“I saw my house but wish I hadn’t. It’s been bombed — I only knew it from our personal items scattered outside,” Asya said.

“I would have rather had my things stolen but the walls still standing.”

‘Destruction, pain, sadness’

Asya and her family had considered moving back to their native Raqqa from the town of Tabqa, 70 kilometers (43 miles) west and also recaptured from IS earlier this year.

“But now I don’t even want to come back to Raqqa, because all our beautiful memories have been turned into tragedies,” Asya said, adding that she had fond recollections of the now-ravaged street around her.

Some storefronts are still identifiable: a tattered sign outside a children’s clinic, bare glass displays at a jewelry shop, and a tailor’s fabric and sewing machines.

But most of Raqqa has been left in unrecognizable ruin after the SDF’s nearly five-month offensive, backed by heavy US-led coalition air strikes.

For members of the Raqqa Civil Council — a provisional local administration set up by the SDF — Friday’s trip into Raqqa was bittersweet.

“Yes, we’re happy to be back, but there’s destruction, pain, and sadness,” said lawyer and RCC member Fadila Hamad al-Khalil, who fled IS-ruled Raqqa in April, before the SDF broke into the city.

“I wasn’t expecting the destruction to be this bad. It’s unreal — there are no buildings left, no infrastructure, no signs of life whatsoever.”
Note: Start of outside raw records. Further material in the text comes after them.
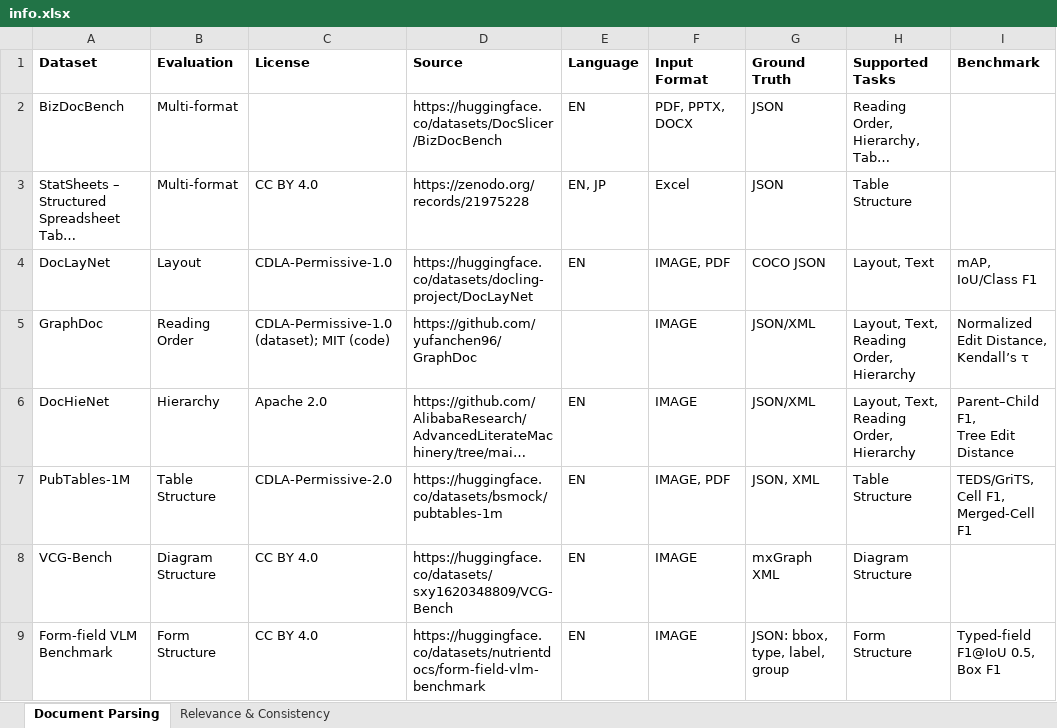
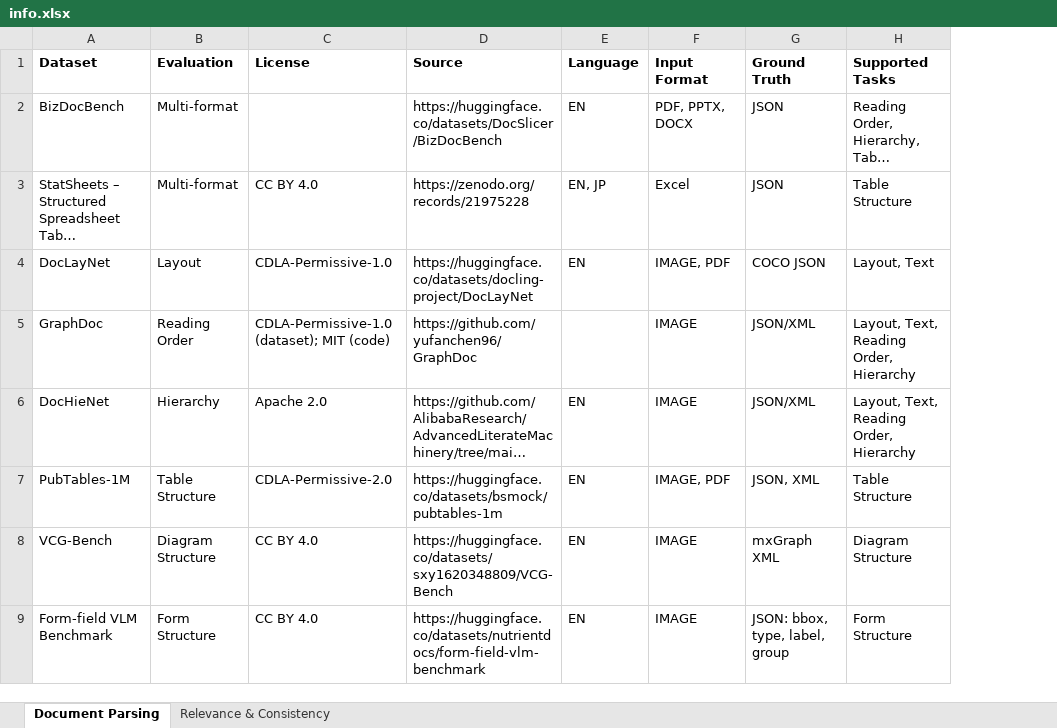
Before and after one commit to MinhThuan2406/DocuMind, an Excel workbook: research/dataset/info.xlsx, sheet Document Parsing, drawn as a sheet; only a part is shown; long unchanged cells end in …; values as stored, in another font and other column widths than the file's, no borders; ↵ is a line break in a cell; the diff names each change by its address in the sheet, - before the commit and + after, or states it on an @@ line.

Commit message:
Update Docling plugins (layout, OCR, table) and end-to-end benchmark evaluations

```diff
--- a/research/dataset/info.xlsx (sheet Document Parsing)
+++ b/research/dataset/info.xlsx (sheet Document Parsing)
-column I (Benchmark), rows 4-9: mAP, IoU/Class F1 | Normalized Edit Distance, ↵ Kendall’s τ | Parent–Child F1, ↵ Tree Edit Distance | TEDS/GriTS, Cell F1, ↵ Merged-Cell F1 |  | Typed-field F1@IoU 0.5, Box F1
```
Also changed, not shown: 35 other files.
Khalil, too, was only able to catch a brief glimpse of her home from the outside before the SDF’s ceremony to hand over governance of Raqqa to the RCC.

She said she barely recognized her native city: “Everything is mashed together from the destruction.”

Her siblings and childhood friends would not be allowed to enter for days — perhaps even weeks or months — as de-mining teams worked to clear explosives.

“I wish we could have all come back to Raqqa together.”

‘Beyond what we imagined’

Even those with a one-day pass could only see their homes from the outside, afraid of the explosives that could lie in wait inside.

Mahmud Mohammed, an engineer and member of the RCC’s reconstruction committee, said the brief glimpse into Raqqa provided a rude wake-up call for rebuilding efforts.

Just weeks ago, he and fellow engineers were enthusiastically laying plans to clear the rubble out of Raqqa’s streets ahead of rehabilitating the city’s water and electricity networks.

But after seeing the devastation on Friday, they admitted they had been too optimistic.

“When we came into the city, the (reconstruction) plan changed completely,” said Mohammed, 27, as he halfheartedly took pictures of the damaged Tal Abyad street on his cell phone.

“We would see pictures, but we didn’t know and couldn’t expect that we would see Raqqa like this.”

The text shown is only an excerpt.